Fecal microbiota transplant (FMT) appears safe in decolonizing multi-drug resistant organisms (MDRO) from intestinal reservoirs in affected patients, even those who are highly immunosuppressed. Though FMT treatment resulted in only reasonable levels of decolonization, it was also associated with other clinical benefits including decreased length of stay, episodes of invasive infection, and requirement for antibiotic therapy, according to results intended to be presented at Digestive Disease Week (DDW) 2020.
Researchers conducted FMT in 17 patients with intestinal colonization of MDROs. All MDROs were identified through rectal screen and identified as carbapenemase-producing Enterobacteriaceae, vancomycin-resistant Enterococci, or extended-spectrum β-lactamase (ESBL) Enterobacteriaceae. Patients were followed 6 months before and after FMT procedure.
A minority of patients (41%; n=7) achieved intestinal decolonization at 6 months after FMT. No adverse effects were reported.
For the 9 patients who had recurrent ESBL urinary tract infections (UTIs) prior to FMT, episodes of ESBL UTIs decreased from 4±2 episodes (median ± standard deviation) before FMT to 1±2 episodes post-FMT (P =.008).
A total of 11 patients had chronic hematologic disease, and 8 of those individuals had undergone stem cell transplants within 6 months of FMT. These patients experienced a decrease in inpatient stay duration (P =.002). The trend of decreased hospital stays was observed in all but 1 of the patients (P =.0002).
The study participants had fewer days using carbapenems (P =.0005), bloodstream infections by both Enterobacteriaceae and Enterococci (P =.047), and total number of bloodstream infections (P =.028) in the 6 months after transplant procedure.
Limitations of this study included its small sample size and short duration.

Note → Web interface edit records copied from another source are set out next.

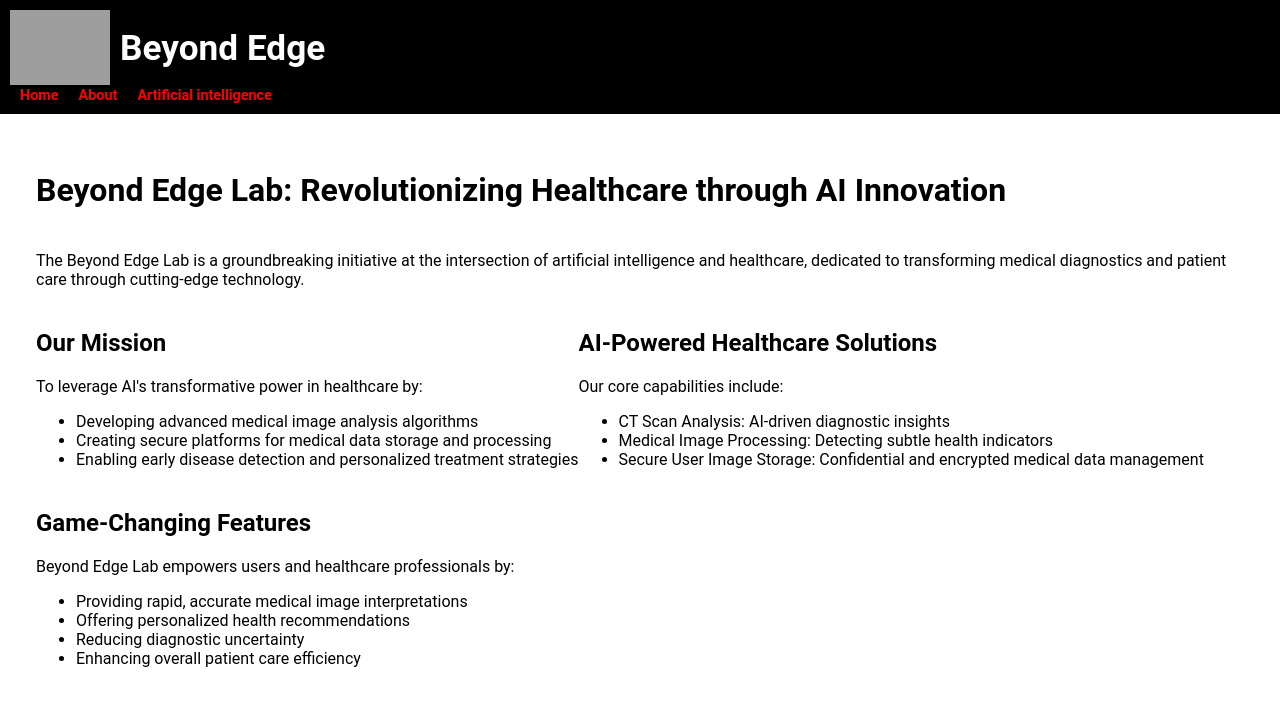
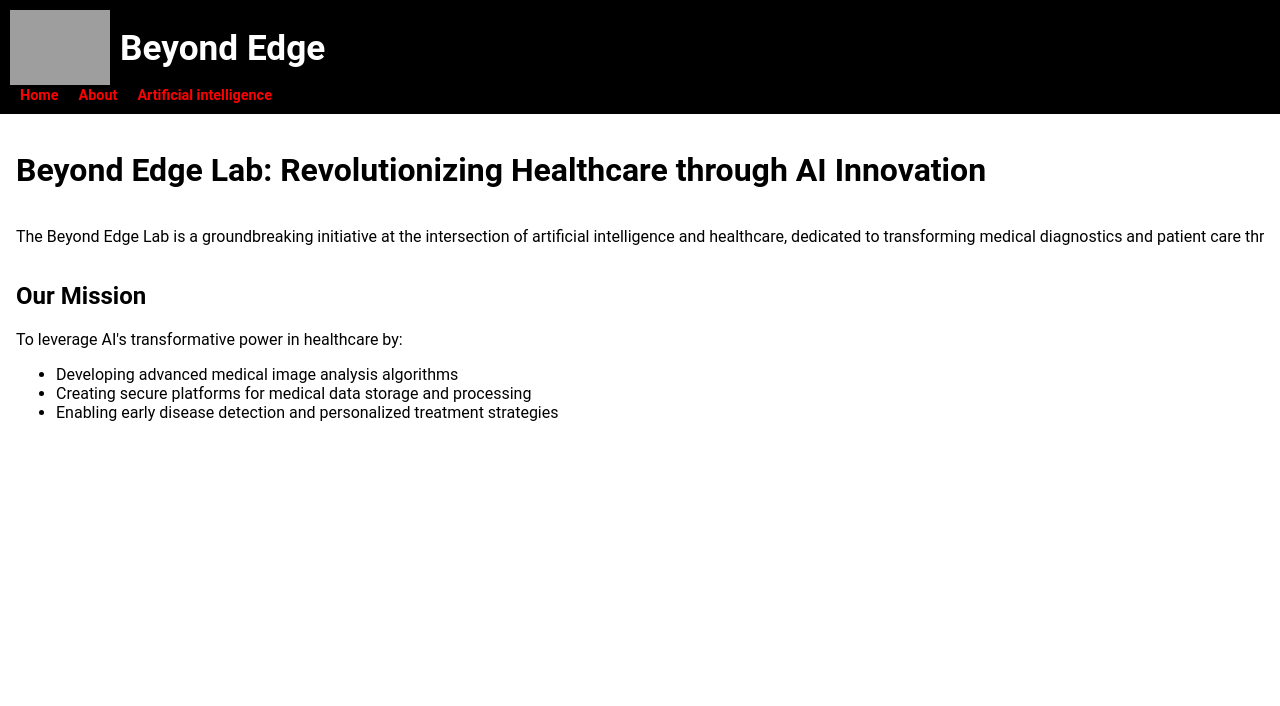
Before and after one commit to Atashnezhad/beyond-edge-lab, an Angular app: page /about in a window 1280 px wide. Shown: the top 706 px of the page. Built offline with nearby package versions, Linux system fonts and the light colour scheme; grey boxes are pictures that could not be loaded.

Commit message:
Refactor animations in about component; streamline fade-in and typing effects for improved performance and clarity

```diff
--- a/src/app/about/about.component.scss
+++ b/src/app/about/about.component.scss
@@ -1,65 +1,67 @@
-.about-container {
+/* Initially hide all groups */
+.animate-text {
+    display: inline-block;
+    opacity: 0;
+    white-space: nowrap;
+    overflow: hidden;
     position: relative;
-    padding: 20px;
 }
 
-.animate-text {
-    animation: fadeIn 1s ease-in-out, slideInWrap 2s ease-in-out;
-    opacity: 0;
-    overflow: hidden;
-    display: inline-block;
+/* Define the keyframes for the typing animation */
+@keyframes typing {
+    0% {
+        width: 0;
+    }
+    100% {
+        width: 100%;
+    }
 }
 
-.group-1 {
-    animation-delay: 0s;
-    animation-fill-mode: forwards;
-}
-
-.group-2 {
-    animation-delay: 1s;
-    animation-fill-mode: forwards;
-}
-
-.group-3 {
-    animation-delay: 2s;
-    animation-fill-mode: forwards;
-}
-
-.group-4 {
-    animation-delay: 3s;
-    animation-fill-mode: forwards;
-}
-
-.group-5 {
-    animation-delay: 4s;
-    animation-fill-mode: forwards;
-}
-
-.group-6 {
-    animation-delay: 5s;
-    animation-fill-mode: forwards;
-}
-
+/* Define the keyframes for fading in the text */
 @keyframes fadeIn {
-    from {
+    0% {
         opacity: 0;
     }
-    to {
+    100% {
         opacity: 1;
     }
 }
 
-@keyframes slideInWrap {
-    from {
-        transform: translateX(-100%);
-        white-space: nowrap;
-    }
-    50% {
-        transform: translateX(0);
-        white-space: nowrap;
-    }
-    to {
-        transform: translateX(0);
-        white-space: normal;
-    }
+/* Group-specific animations */
+.group-1 {
+    animation: fadeIn 1s ease-out forwards, typing 2s steps(30) 1s forwards;
+    animation-delay: 0s;
 }
+
+.group-2 {
+    animation: fadeIn 1s ease-out forwards, typing 2s steps(30) 1s forwards;
+    animation-delay: 2s;
+}
+
+.group-3 {
+    animation: fadeIn 1s ease-out forwards, typing 2s steps(30) 1s forwards;
+    animation-delay: 4s;
+}
+
+.group-4 {
+    animation: fadeIn 1s ease-out forwards, typing 2s steps(30) 1s forwards;
+    animation-delay: 6s;
+}
+
+.group-5 {
+    animation: fadeIn 1s ease-out forwards, typing 2s steps(30) 1s forwards;
+    animation-delay: 8s;
+}
+
+.group-6 {
+    animation: fadeIn 1s ease-out forwards, typing 2s steps(30) 1s forwards;
+    animation-delay: 10s;
+}
+
+/* Optional: If you want to keep the text aligned without jumping */
+.about-container {
+    display: flex;
+    flex-direction: column;
+    align-items: flex-start;
+    justify-content: flex-start;
+}
```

Likewise, it remains unclear what the long-term impact of its findings on patient health is.
The investigators concluded that although a minority of study participants had MDRO decolonization, FMT was associated clinical benefit, including reduction in infections requiring antibiotic treatment and length of hospitalization stays.

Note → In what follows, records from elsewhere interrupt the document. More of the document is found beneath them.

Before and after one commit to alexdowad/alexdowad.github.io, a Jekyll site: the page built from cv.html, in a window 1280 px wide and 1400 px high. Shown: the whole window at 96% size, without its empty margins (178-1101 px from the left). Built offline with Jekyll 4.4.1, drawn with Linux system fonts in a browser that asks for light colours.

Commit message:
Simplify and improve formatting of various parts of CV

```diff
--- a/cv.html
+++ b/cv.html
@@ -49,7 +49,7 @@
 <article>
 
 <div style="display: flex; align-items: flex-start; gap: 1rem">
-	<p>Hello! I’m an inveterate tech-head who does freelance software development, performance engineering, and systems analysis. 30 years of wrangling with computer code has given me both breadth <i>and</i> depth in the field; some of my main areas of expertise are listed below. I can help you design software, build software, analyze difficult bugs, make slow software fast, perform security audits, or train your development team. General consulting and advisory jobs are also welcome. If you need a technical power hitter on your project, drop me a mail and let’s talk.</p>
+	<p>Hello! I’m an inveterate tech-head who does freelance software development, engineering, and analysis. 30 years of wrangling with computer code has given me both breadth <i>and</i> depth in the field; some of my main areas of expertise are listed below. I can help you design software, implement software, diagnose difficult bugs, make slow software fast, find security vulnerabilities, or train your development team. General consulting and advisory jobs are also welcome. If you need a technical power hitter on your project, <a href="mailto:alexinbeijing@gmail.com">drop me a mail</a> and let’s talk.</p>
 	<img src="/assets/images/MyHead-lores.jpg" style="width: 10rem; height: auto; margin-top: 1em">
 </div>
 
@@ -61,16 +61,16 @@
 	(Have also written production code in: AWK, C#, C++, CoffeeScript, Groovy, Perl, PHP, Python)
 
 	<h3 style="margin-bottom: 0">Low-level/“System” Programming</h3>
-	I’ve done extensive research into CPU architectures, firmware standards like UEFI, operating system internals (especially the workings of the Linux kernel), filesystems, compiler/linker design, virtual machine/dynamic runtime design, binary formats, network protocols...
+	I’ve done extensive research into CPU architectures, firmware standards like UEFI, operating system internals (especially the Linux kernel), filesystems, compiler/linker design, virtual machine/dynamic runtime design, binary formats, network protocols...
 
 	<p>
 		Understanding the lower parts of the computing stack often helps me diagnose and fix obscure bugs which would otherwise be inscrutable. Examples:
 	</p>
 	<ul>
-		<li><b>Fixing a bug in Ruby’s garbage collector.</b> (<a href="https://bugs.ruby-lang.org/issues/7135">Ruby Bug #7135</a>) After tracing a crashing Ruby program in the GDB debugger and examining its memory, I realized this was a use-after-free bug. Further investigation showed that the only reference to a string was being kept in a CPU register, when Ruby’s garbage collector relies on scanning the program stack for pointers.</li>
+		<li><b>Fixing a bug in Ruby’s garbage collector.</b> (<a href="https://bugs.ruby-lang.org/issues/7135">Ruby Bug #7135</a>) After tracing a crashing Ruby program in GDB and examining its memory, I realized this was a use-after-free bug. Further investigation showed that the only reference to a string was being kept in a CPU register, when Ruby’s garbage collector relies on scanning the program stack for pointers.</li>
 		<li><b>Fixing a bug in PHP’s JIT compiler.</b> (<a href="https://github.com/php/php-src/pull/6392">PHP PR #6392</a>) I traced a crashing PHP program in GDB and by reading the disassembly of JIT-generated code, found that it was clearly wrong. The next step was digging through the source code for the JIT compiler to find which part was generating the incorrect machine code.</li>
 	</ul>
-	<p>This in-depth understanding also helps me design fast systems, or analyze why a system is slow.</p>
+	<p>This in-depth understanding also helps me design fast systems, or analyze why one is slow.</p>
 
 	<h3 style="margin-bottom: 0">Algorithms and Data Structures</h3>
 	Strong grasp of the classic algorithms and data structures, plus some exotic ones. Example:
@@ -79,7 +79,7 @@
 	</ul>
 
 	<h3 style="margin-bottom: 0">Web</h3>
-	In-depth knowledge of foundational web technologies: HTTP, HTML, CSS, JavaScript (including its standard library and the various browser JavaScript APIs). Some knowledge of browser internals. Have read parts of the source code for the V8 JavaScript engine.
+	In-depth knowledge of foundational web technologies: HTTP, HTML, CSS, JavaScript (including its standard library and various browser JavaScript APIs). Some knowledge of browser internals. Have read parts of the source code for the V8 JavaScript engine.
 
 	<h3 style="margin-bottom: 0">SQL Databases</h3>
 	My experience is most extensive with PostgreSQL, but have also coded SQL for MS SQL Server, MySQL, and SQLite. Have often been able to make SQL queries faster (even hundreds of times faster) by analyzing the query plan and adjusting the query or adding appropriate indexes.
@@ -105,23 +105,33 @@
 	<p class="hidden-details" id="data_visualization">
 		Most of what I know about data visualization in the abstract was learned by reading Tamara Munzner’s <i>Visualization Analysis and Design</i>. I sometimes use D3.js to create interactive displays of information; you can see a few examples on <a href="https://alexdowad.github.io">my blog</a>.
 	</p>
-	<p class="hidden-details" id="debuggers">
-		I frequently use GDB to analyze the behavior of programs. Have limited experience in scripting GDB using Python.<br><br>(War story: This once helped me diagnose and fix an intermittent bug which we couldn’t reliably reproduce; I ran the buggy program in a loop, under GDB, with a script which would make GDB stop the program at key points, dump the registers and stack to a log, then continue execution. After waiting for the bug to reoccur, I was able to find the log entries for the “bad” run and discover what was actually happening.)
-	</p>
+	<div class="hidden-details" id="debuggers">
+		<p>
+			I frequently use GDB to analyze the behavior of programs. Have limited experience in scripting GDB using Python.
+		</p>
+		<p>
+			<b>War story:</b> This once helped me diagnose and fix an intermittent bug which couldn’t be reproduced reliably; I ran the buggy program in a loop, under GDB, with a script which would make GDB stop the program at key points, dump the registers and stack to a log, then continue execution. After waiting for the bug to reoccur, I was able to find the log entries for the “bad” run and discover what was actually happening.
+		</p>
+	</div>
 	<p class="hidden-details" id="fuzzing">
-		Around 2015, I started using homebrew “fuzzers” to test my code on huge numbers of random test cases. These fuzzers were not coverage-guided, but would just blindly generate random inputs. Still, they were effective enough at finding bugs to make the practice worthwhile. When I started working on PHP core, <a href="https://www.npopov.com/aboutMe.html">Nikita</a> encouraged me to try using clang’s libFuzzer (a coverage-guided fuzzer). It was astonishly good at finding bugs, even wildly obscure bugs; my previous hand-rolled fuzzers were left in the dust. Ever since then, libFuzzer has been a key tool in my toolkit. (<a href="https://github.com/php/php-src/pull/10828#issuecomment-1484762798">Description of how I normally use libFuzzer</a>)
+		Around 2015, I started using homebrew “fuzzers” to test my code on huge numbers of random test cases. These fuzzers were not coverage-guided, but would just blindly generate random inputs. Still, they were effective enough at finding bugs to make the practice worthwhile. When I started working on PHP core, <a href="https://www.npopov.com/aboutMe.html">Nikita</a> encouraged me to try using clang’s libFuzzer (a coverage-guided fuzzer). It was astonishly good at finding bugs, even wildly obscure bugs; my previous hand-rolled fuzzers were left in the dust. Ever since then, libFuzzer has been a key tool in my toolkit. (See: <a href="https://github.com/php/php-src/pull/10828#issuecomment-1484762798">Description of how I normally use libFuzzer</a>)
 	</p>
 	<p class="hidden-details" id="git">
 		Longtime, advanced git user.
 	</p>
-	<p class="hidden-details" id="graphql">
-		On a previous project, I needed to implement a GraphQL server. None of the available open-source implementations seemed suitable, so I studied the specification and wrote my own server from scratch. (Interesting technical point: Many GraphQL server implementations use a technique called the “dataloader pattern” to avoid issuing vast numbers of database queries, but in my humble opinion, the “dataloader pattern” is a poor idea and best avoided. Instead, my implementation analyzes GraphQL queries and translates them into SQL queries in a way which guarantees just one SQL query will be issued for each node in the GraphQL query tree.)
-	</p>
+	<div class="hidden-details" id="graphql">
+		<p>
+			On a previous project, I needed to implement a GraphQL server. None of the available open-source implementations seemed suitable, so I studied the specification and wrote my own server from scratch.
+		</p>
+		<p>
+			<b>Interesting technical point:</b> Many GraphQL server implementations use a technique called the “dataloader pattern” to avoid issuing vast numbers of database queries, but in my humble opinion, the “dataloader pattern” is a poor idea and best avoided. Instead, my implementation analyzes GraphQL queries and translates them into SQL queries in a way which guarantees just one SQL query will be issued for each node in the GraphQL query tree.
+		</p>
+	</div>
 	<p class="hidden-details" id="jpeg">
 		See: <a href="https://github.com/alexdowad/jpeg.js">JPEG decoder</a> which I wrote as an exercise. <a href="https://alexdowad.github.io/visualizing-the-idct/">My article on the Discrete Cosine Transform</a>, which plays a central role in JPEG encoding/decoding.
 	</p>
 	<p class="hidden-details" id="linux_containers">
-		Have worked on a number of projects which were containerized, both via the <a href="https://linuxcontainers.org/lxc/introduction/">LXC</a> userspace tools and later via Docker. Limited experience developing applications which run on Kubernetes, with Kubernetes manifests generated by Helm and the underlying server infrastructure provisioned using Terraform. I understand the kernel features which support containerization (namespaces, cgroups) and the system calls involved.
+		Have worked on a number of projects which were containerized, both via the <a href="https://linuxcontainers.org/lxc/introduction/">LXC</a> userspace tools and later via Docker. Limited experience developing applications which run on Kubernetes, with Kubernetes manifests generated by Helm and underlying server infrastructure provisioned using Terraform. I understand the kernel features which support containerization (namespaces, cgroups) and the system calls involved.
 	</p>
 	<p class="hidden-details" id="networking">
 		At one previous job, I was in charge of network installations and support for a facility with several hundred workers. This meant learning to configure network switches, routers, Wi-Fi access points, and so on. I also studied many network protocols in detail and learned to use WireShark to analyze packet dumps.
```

The researchers note that further studies are needed to identify other microbiota-mediated mechanisms beyond decolonization that may be responsible for the observed clinical benefits in patients with intestinal MDROs.
Disclosures: Some authors declared receiving consulting or funding from the pharmaceutical industry. A complete list of disclosures can be found in the original study.
Ghani R, Mullish B H, McDonald J A, et al. Fecal microbiota transplant for multi-drug resistant organisms: improved clinical outcomes beyond intestinal decolinisation. Abstract intended to be presented at Digestive Disease Week 2020; May 2020 (canceled). Chicago, Illinois, United States of America.
This article originally appeared on Gastroenterology Advisor